### Task requirements
Work out how many lines of the records hold the string "label", and reply with that number alone.

### Supplied data

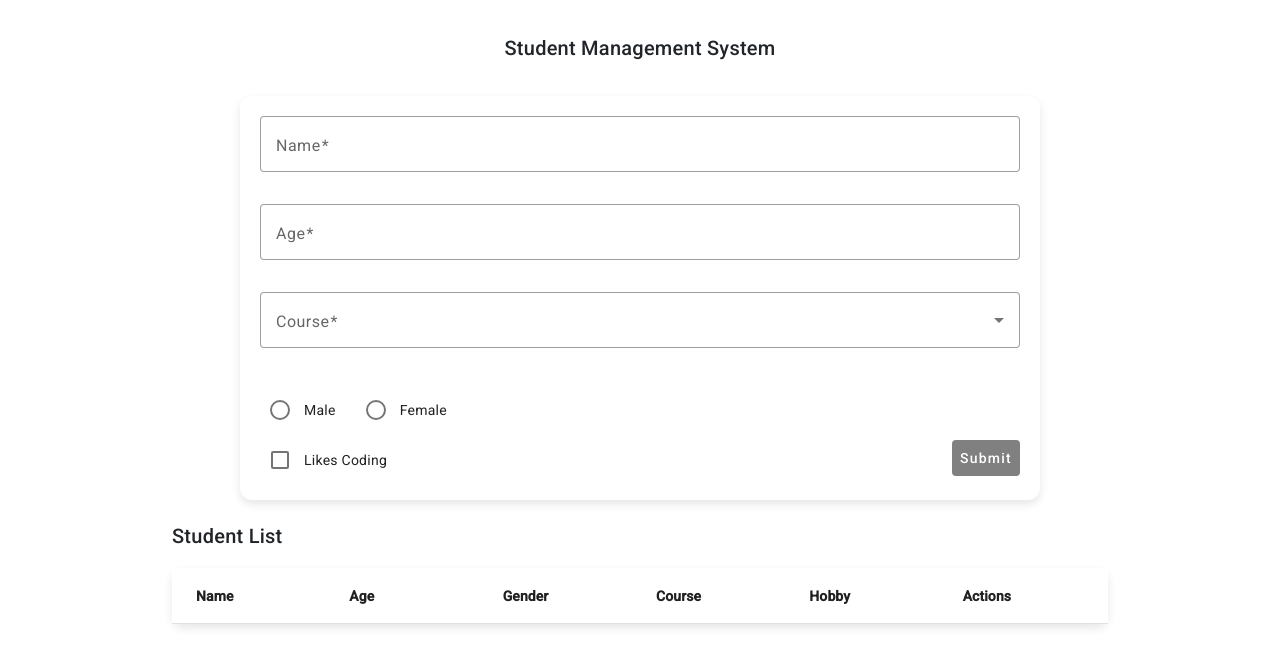
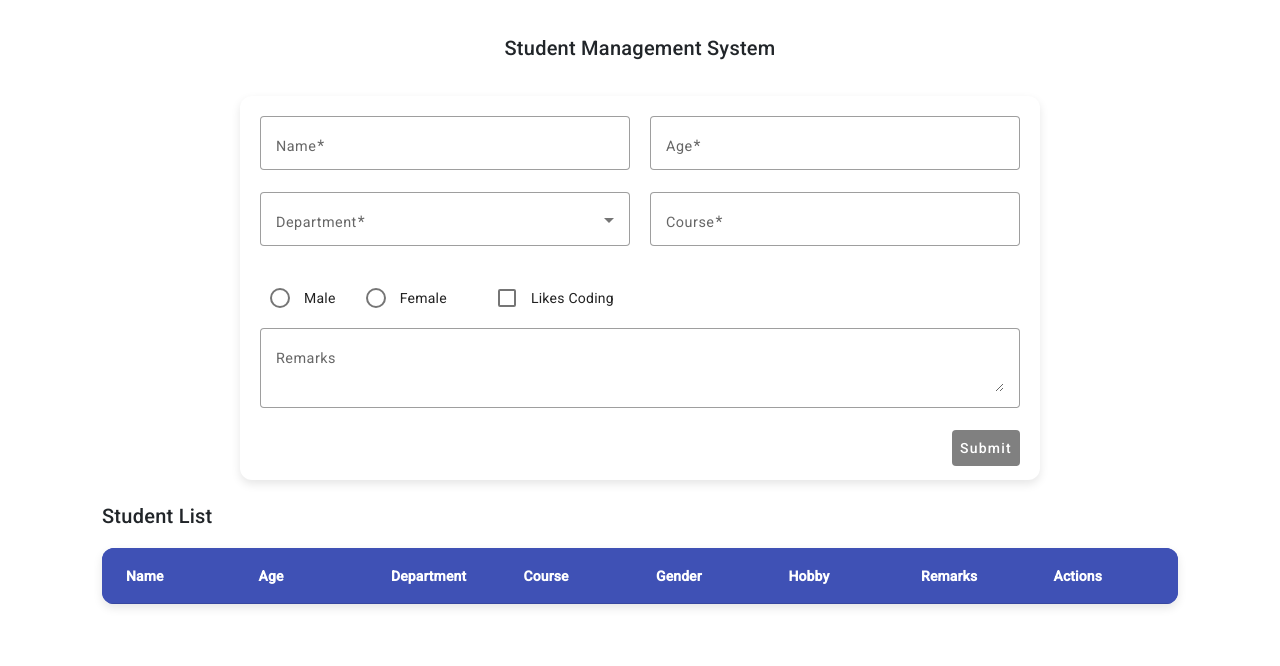
Before and after one commit to rutujaself/student-angular-app, an Angular app: page / in a window 1280 px wide. Shown: the top 666 px of the page. Built offline with nearby package versions, Linux system fonts and the light colour scheme.

Commit message:
feat: added autocomplete and textarea in form

```diff
--- a/src/app/app.component.scss
+++ b/src/app/app.component.scss
@@ -1,5 +1,4 @@
 .container {
-  max-width: 1000px;
   margin: 0 auto;
   padding: 2rem;
 }
--- a/src/app/student-form/student-form.component.html
+++ b/src/app/student-form/student-form.component.html
@@ -1,25 +1,41 @@
 <form [formGroup]="studentForm">
 
-  <mat-form-field appearance="outline">
+<div class="form-row">
+  <mat-form-field appearance="outline" class="form-field">
     <mat-label>Name</mat-label>
     <input matInput formControlName="name">
   </mat-form-field>
 
-  <mat-form-field appearance="outline">
+  <mat-form-field appearance="outline" class="form-field">
     <mat-label>Age</mat-label>
     <input matInput type="number" formControlName="age">
   </mat-form-field>
+</div>
 
-  <mat-form-field appearance="outline">
-    <mat-label>Course</mat-label>
+<div class="form-row">
+  <mat-form-field appearance="outline" class="form-field">
+    <mat-label>Department</mat-label>
 
-    <mat-select formControlName="course">
-    @for(course of courses; track course) {
-      <mat-option [value]="course">{{ course }}</mat-option>
+    <mat-select formControlName="department">
+    @for(department of departments; track department) {
+      <mat-option [value]="department">{{ department }}</mat-option>
     }
     </mat-select>
   </mat-form-field>
 
+  <mat-form-field appearance="outline" class="form-field">
+  <mat-label>Course</mat-label>
+  <input matInput formControlName="course" [matAutocomplete]="auto">
+
+  <mat-autocomplete #auto="matAutocomplete">
+    <mat-option *ngFor="let course of filteredCourses | async" [value]="course">
+      {{ course }}
+    </mat-option>
+  </mat-autocomplete>
+</mat-form-field>
+</div>
+
+<div class="form-row align-center">
   <mat-radio-group formControlName="gender">
     <mat-radio-button value="Male">Male</mat-radio-button>
     <mat-radio-button value="Female">Female</mat-radio-button>
@@ -28,6 +44,14 @@
   <mat-checkbox formControlName="hobby">
     Likes Coding
   </mat-checkbox>
+</div>
+
+  <mat-form-field appearance="outline">
+  <mat-label>Remarks</mat-label>
+  <textarea matInput rows="2" formControlName="remarks">
+  </textarea>
+</mat-form-field>
+
 
   <button mat-button class="submitBtn" [disabled]="!studentForm.valid" (click)="submit()">
     Submit
--- a/src/app/student-form/student-form.component.scss
+++ b/src/app/student-form/student-form.component.scss
@@ -1,6 +1,6 @@
 form {
   background: white;
-  padding: 20px;
+  padding: 20px 20px 50px 20px;
   border-radius: 12px;
   box-shadow: 0 4px 10px rgba(0,0,0,0.1);
   max-width: 800px;
@@ -9,7 +9,6 @@ form {
 
 mat-form-field {
   width: 100%;
-  margin-bottom: 10px;
 }
 
 mat-radio-group {
@@ -27,3 +26,21 @@ mat-radio-group {
 .submitBtn:disabled {
   background-color: gray;
 }
+
+.form-row {
+  display: flex;
+  gap: 20px;
+}
+
+.align-center {
+  align-items: center;
+  gap: 40px;
+}
+
+:host ::ng-deep .form-field .mat-mdc-text-field-wrapper {
+  height: 54px !important;
+}
+
+mat-label {
+  font-size: 0.9rem;
+}
--- a/src/app/student-form/student-form.component.ts
+++ b/src/app/student-form/student-form.component.ts
@@ -1,12 +1,15 @@
-import { Component, EventEmitter, Input, Output, OnChanges, SimpleChanges } from '@angular/core';
+import { Component, EventEmitter, Input, Output, OnChanges, SimpleChanges, ViewChild } from '@angular/core';
 import { CommonModule } from '@angular/common';
-import { ReactiveFormsModule, FormBuilder, FormGroup, Validators } from '@angular/forms';
+import { ReactiveFormsModule, FormBuilder, FormGroup, Validators, FormGroupDirective } from '@angular/forms';
 import { MatFormFieldModule } from '@angular/material/form-field';
 import { MatInputModule } from '@angular/material/input';
 import { MatSelectModule } from '@angular/material/select';
 import { MatRadioModule } from '@angular/material/radio';
 import { MatCheckboxModule } from '@angular/material/checkbox';
 import { MatButtonModule } from '@angular/material/button';
+import { Observable } from 'rxjs';
+import { map, startWith } from 'rxjs/operators';
+import { MatAutocompleteModule } from '@angular/material/autocomplete';
 
 @Component({
   selector: 'app-student-form',
@@ -19,8 +22,9 @@ import { MatButtonModule } from '@angular/material/button';
     MatSelectModule,
     MatRadioModule,
     MatCheckboxModule,
-    MatButtonModule
-  ],
+    MatButtonModule,
+    MatAutocompleteModule
+],
   templateUrl: './student-form.component.html',
   styleUrl: './student-form.component.scss'
 })
@@ -29,16 +33,35 @@ export class StudentFormComponent implements OnChanges {
   @Output() studentAdded = new EventEmitter<any>();
   studentForm: FormGroup;
   courses: string[] = ['Angular','React','Node'];
+  departments: string[] = ['CS','IT','EXTC'];
+  filteredCourses!: Observable<string[]>;
 
   constructor(private fb: FormBuilder) {
     this.studentForm = this.fb.group({
       name: ['', Validators.required],
       age: ['', Validators.required],
+      department: ['', Validators.required],
       gender: ['', Validators.required],
       course: ['', Validators.required],
-      hobby: [false]
+      hobby: [false],
+      remarks: ['']
     });
+
+    this.filteredCourses = this.studentForm.get('course')!.valueChanges.pipe(
+    startWith(''),
+    map(value => this.filterCourses(value || ''))
+    );
   }
+
+  /**
+ * Filters course list based on user input
+ */
+private filterCourses(value: string): string[] {
+  const filterValue = value.toLowerCase();
+  return this.courses.filter(course =>
+    course.toLowerCase().includes(filterValue)
+  );
+}
 
   /**
  * If editStudent is provided, patch the form with its values
@@ -59,5 +82,7 @@ export class StudentFormComponent implements OnChanges {
     }
     this.studentAdded.emit(this.studentForm.value);
     this.studentForm.reset({ hobby: false }); //reset hobby
+    this.studentForm.markAsPristine();
+    this.studentForm.markAsUntouched();
   }
 }
--- a/src/app/student-table/student-table.component.html
+++ b/src/app/student-table/student-table.component.html
@@ -1,16 +1,26 @@
 <h2>Student List</h2>
 
+<div class="table-container">
 <mat-table [dataSource]="students">
 
   <ng-container matColumnDef="name">
     <mat-header-cell *matHeaderCellDef>Name</mat-header-cell>
-    <mat-cell *matCellDef="let s">{{s.name}}</mat-cell>
+    <mat-cell *matCellDef="let s">
+        <span [matTooltip]="s.name" class="name-cell">{{s.name}}</span>
+    </mat-cell>
   </ng-container>
 
   <ng-container matColumnDef="age">
     <mat-header-cell *matHeaderCellDef>Age</mat-header-cell>
     <mat-cell *matCellDef="let s">{{s.age}}</mat-cell>
   </ng-container>
+
+  <ng-container matColumnDef="department">
+  <mat-header-cell *matHeaderCellDef>Department</mat-header-cell>
+  <mat-cell *matCellDef="let s">
+    {{ s.department }}
+  </mat-cell>
+ </ng-container>
 
   <ng-container matColumnDef="gender">
     <mat-header-cell *matHeaderCellDef>Gender</mat-header-cell>
@@ -28,6 +38,13 @@
       {{ s.hobby ? 'Yes' : 'No' }}
     </mat-cell>
   </ng-container>
+
+  <ng-container matColumnDef="remarks">
+  <mat-header-cell *matHeaderCellDef>Remarks</mat-header-cell>
+  <mat-cell *matCellDef="let s">
+    {{ s.remarks || '-' }}
+  </mat-cell>
+</ng-container>
 
   <ng-container matColumnDef="actions">
     <mat-header-cell *matHeaderCellDef>Actions</mat-header-cell>
@@ -48,3 +65,4 @@
   <mat-row *matRowDef="let row; columns: displayedColumns;"></mat-row>
 
 </mat-table>
+</div>
--- a/src/app/student-table/student-table.component.scss
+++ b/src/app/student-table/student-table.component.scss
@@ -1,11 +1,25 @@
 mat-table {
   background: white;
-  border-radius: 12px;
+  border-radius: 12px !important;
   box-shadow: 0 4px 10px rgba(0,0,0,0.1);
-  max-width: 900px;
+  overflow: auto;
   margin: 0 auto;
 }
 
 mat-header-cell {
   font-weight: bold;
 }
+
+.name-cell {
+  max-width: 16rem;
+  white-space: nowrap;
+  overflow: hidden;
+  text-overflow: ellipsis;
+  display: inline-block;
+  cursor: pointer;
+}
+
+mat-header-row{
+    background-color: #3f51b5;
+    color: white;
+}
--- a/src/app/student-table/student-table.component.ts
+++ b/src/app/student-table/student-table.component.ts
@@ -2,11 +2,12 @@ import { Component, Input, Output, EventEmitter } from '@angular/core';
 import { CommonModule } from '@angular/common';
 import { MatTableModule } from '@angular/material/table';
 import { MatButtonModule } from '@angular/material/button';
+import { MatTooltipModule } from '@angular/material/tooltip';
 
 @Component({
   selector: 'app-student-table',
   standalone: true,
-  imports: [CommonModule, MatTableModule, MatButtonModule],
+  imports: [CommonModule, MatTableModule, MatButtonModule, MatTooltipModule],
   templateUrl: './student-table.component.html',
   styleUrl: './student-table.component.scss'
 })
@@ -14,7 +15,7 @@ export class StudentTableComponent {
   @Input() students: any[] = [];
   @Output() edit = new EventEmitter<any>();
   @Output() delete = new EventEmitter<number>();
-  displayedColumns: string[] = ['name', 'age', 'gender', 'course', 'hobby', 'actions'];
+  displayedColumns: string[] = ['name', 'age', 'department', 'course', 'gender', 'hobby', 'remarks', 'actions'];
 
   /**
  * Called when Edit button is clicked for a row
--- a/src/app/student.model.ts
+++ b/src/app/student.model.ts
@@ -3,5 +3,7 @@ export interface Student {
   age: number;
   gender: string;
   course: string;
-  termsAccepted: boolean;
+  hobby: boolean;
+  department: string;
+  remarks: string;
 }
```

### Reply to the task
7